The stream was about seven feet wide and our point man crossed it by leaping to a rock in the middle then to the far bank. As his feet hit the far side, he froze, his eyes searching the thick undergrowth.
Seeing this, our Staff Sergeant, who was the second man in the column, signaled the rest of us to halt and to watch our flanks. Then crossing the stream himself, he located the trip-wire that ran along the bank.
The rest of the squad began descending into the ravine, quickly but cautiously. No sooner had they set up to begin crossing, than one of the Marines spotted an enemy soldier kneeling behind a bush near the upper edge of the ravine.
The man was facing away from our position, unaware that we were behind him. It didn’t stop the unnerved new guy from dumping an entire magazine into the unsuspecting man.
In turn, at least six enemy-fighters hidden further up the draw fired on the FNG. The Marine was hit in the legs and the side, falling instantly.
Rushing to his side, I dragged him back to the cover of several large rocks where I immediately went to work on his wounds.

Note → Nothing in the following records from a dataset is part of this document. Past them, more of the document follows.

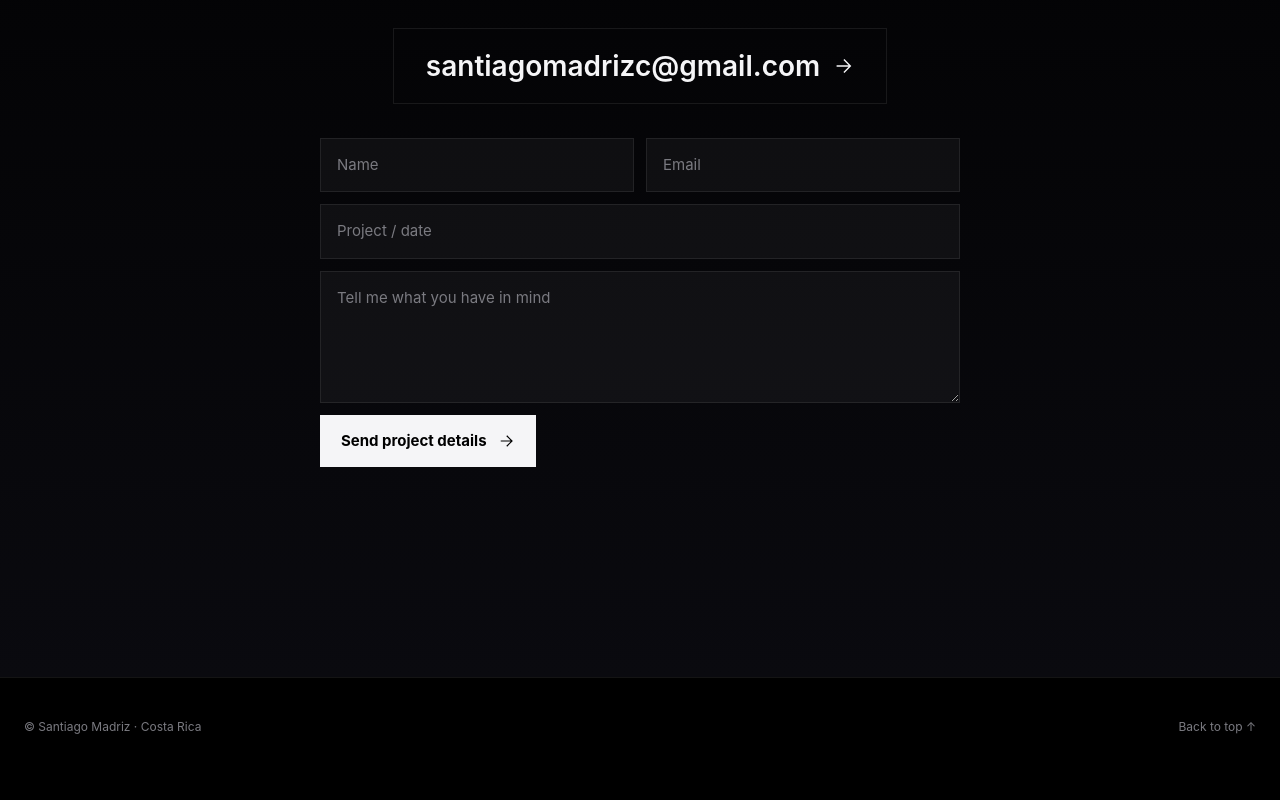
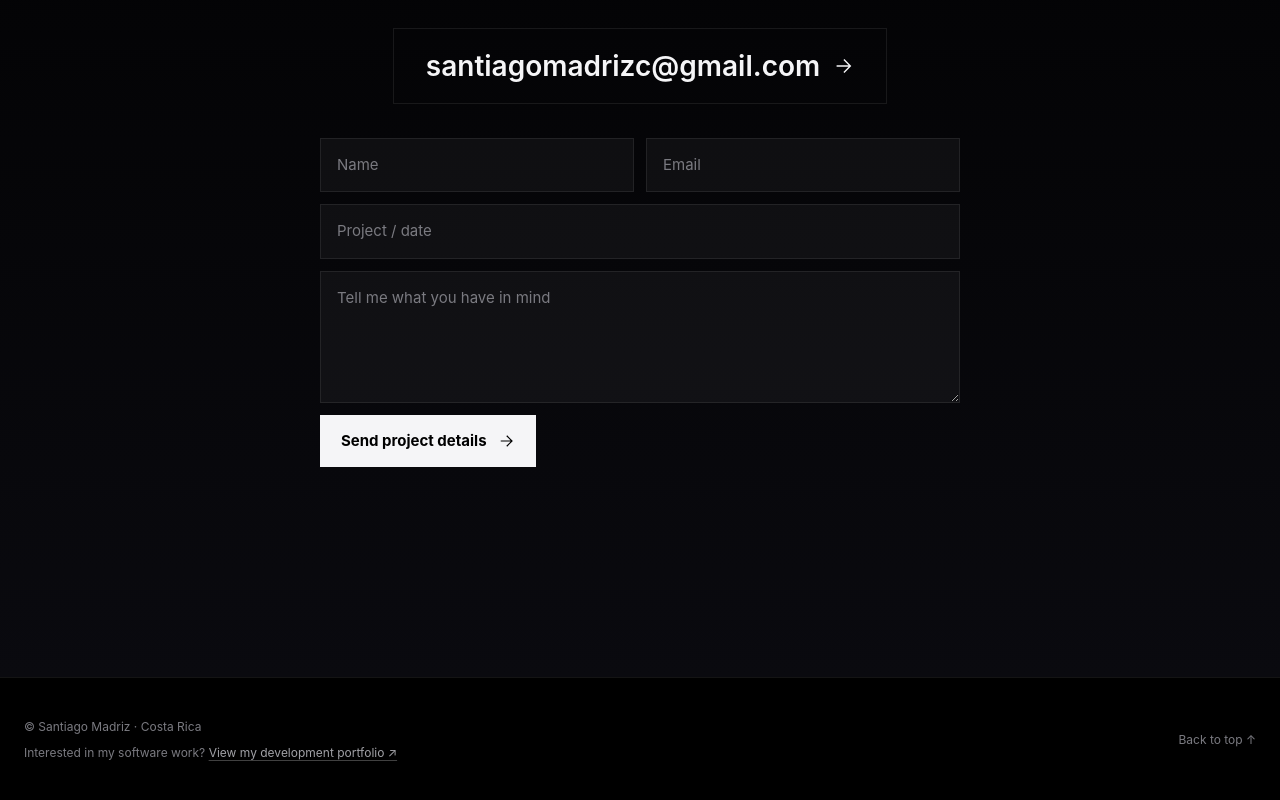
Before and after one commit to santiago-madriz/santiago-madriz.github.io, a website: page index.html in a window 1280 px wide. Shown: the part 5742-6542 px from the top of the page. Before the commit the page ends 6518 px from the top, so only its background shows below. Drawn offline with Linux system fonts and the light colour scheme.

Commit message:
Link photo portfolio to developer work

```diff
--- a/index.html
+++ b/index.html
@@ -740,6 +740,19 @@
     .footer-inner {
       max-width: var(--max); margin: 0 auto;
       display: flex; justify-content: space-between; align-items: center; gap: 16px; flex-wrap: wrap;
+    }
+    .footer-identity { display: grid; gap: 8px; }
+    .footer-dev-note { margin: 0; color: var(--text-mute); line-height: 1.5; }
+    .footer-dev-note a {
+      color: var(--text-dim);
+      text-decoration: underline;
+      text-decoration-color: rgba(255,255,255,0.25);
+      text-underline-offset: 3px;
+      transition: color .25s var(--ease), text-decoration-color .25s var(--ease);
+    }
+    .footer-dev-note a:hover {
+      color: var(--text);
+      text-decoration-color: currentColor;
     }
     .footer-inner a:hover { color: var(--text); }
 
@@ -1179,7 +1192,13 @@
   <!-- FOOTER -->
   <footer>
     <div class="footer-inner">
-      <div>© Santiago Madriz · Costa Rica</div>
+      <div class="footer-identity">
+        <div>© Santiago Madriz · Costa Rica</div>
+        <p class="footer-dev-note">
+          <span data-i18n="footer.devNote">Interested in my software work?</span>
+          <a href="/dev/" data-i18n="footer.devLink">View my development portfolio ↗</a>
+        </p>
+      </div>
       <div><a href="#top" data-i18n="footer.backTop">Back to top ↑</a></div>
     </div>
   </footer>
@@ -1274,6 +1293,8 @@
         'contact.formError': 'Something went wrong. Please try again or copy the email above.',
         'contact.emailCopied': 'Email copied.',
         'contact.emailCopyError': 'Could not copy the email. You can select it manually.',
+        'footer.devNote': 'Interested in my software work?',
+        'footer.devLink': 'View my development portfolio ↗',
         'footer.backTop': 'Back to top ↑'
       },
       es: {
@@ -1358,6 +1379,8 @@
         'contact.formError': 'Algo falló. Intentá de nuevo o copiá el correo de arriba.',
         'contact.emailCopied': 'Correo copiado.',
         'contact.emailCopyError': 'No pude copiar el correo. Podés seleccionarlo manualmente.',
+        'footer.devNote': '¿Te interesa también mi trabajo en software?',
+        'footer.devLink': 'Visita mi portafolio de desarrollo ↗',
         'footer.backTop': 'Volver arriba ↑'
       }
     };
```
Also changed, not shown: tests/site.spec.ts (+6 -0 lines), README.md.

The raking tore up both legs, while the wound to his side was a simple laceration.
The other members of the squad hit the ground, but failed to lay down suppression fire. The Staff Sergeant took a round to the head, having been zeroed in on by a sniper.

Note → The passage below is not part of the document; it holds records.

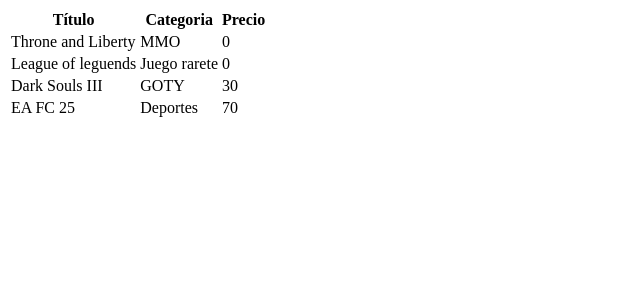
After one commit to Jose-Snchz13/desarrollo-web-servidor-2024, a PHP site: page /matrices.php in a window 1280 px wide. The commit adds this page. Shown: the top 300 px of the page, without its empty margins (0-640 px from the left). Run offline with PHP 8.4, Linux system fonts and the light colour scheme.

Commit message:
Matrices añadidas

```diff
--- a/02_Estructura_de_control/index.php
+++ b/02_Estructura_de_control/index.php
@@ -76,6 +76,12 @@
                 </td>
                 <td>Ejercicios con array</td>
             </tr>
+            <tr>
+                <td>
+                    <a href="matrices.php">matrices.php</a>
+                </td>
+                <td>Ejercicios con matrices</td>
+            </tr>
         </tbody>
     </table>
 </body>
--- /dev/null
+++ b/02_Estructura_de_control/matrices.php
@@ -0,0 +1,52 @@
+<!DOCTYPE html>
+<html lang="en">
+<head>
+    <meta charset="UTF-8">
+    <meta name="viewport" content="width=device-width, initial-scale=1.0">
+    <title>Matrices</title>
+</head>
+<body>
+    <?php
+    $videojuegos=[
+        ["EA FC 25","Deportes",70],
+        ["Dark Souls III","GOTY",30],
+        ["League of leguends","Juego rarete",0]
+    ];
+
+    foreach ($videojuegos as $videojuego ) {
+        list($titulo,$categoria,$precio) = $videojuego;
+    }
+    $nuevo_juego = ["Throne and Liberty", "MMO", 0];
+            array_push($videojuegos,$nuevo_juego);
+            //$_titulo = array_column($videojuegos, 0);
+            //array_multisort($_titulo, SORT_ASC, $videojuegos);
+            //EJ rapido 1
+            //$_precio = array_column($videojuegos, 2);
+            //array_multisort($_precio, SORT_ASC, $videojuegos);
+            //EJ rapido 2
+            $_categoria = array_column($videojuegos, 1);
+            array_multisort($_categoria, SORT_DESC, $videojuegos);
+    ?>
+    <table>
+        <thead>
+            <tr>
+                <th>Título</th>
+                <th>Categoria</th>
+                <th>Precio</th>
+            </tr>
+        </thead>
+        <tbody>
+            <?php
+                foreach ($videojuegos as $juego) {
+                    list($titulo,$categoria,$precio) = $juego;
+                    echo "<tr>";
+                    echo "<td>$titulo</td>";
+                    echo "<td>$categoria</td>";
+                    echo "<td>$precio</td>";
+                    echo "</tr>";
+                }
+            ?>
+        </tbody>
+    </table>
+</body>
+</html>
```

I sprinted to where he lay, only to confirm what I already knew – he was beyond medical aid.
As this occurred, the squad suffered another casualty — the M-79 gunner who’d been hit in the head, but not killed. The other ‘Thumper’ operator was pinned down in the open and could not fire effectively.
This was the reason I had taken the Hospital Corpsman’s oath. Gulping a deep breath, I jumped up and raced to the gunner, jus’ as a couple of Gyrene’s brought their M-240 machine gun into action, firing it from behind a small mound of earth.
As the weapon opened up, we came under even more intense fire from grenade launchers and AK-47’s.
Grabbing the gunner’s webbing I began tugging him towards a fallen tree. Seeing my struggle, the Marine, who had been pinned down jus’ seconds before joined me and together we got the unconscious man to cover.
Across from us, another Grunt, having spotting a pair of communist machine guns in the processes of being set up, leveled his rifle and squeezed the trigger. It was at that moment he discovered he had forgotten to change magazines in the heat of first contact.
Thinking fast, he pulled a hand grenade from his webbing, popped the spoon, and giving it a two-count, lobbed it underhanded, as he grabbed dirt. The oblong piece of metal arched up, and exploded a foot or so over the men.
Both communist’s should have died, but one tried to crawl away. Seeing this, the Jarhead exploded from concealment and pounced on the man with his K-Bar.
Then like that – it was over. The enemy seemingly melted into the jungle leaving us to collect our dead Staff Sergeant and two wounded Leatherneck’s while finding 41 dead enemies and to search for any usable intelligence.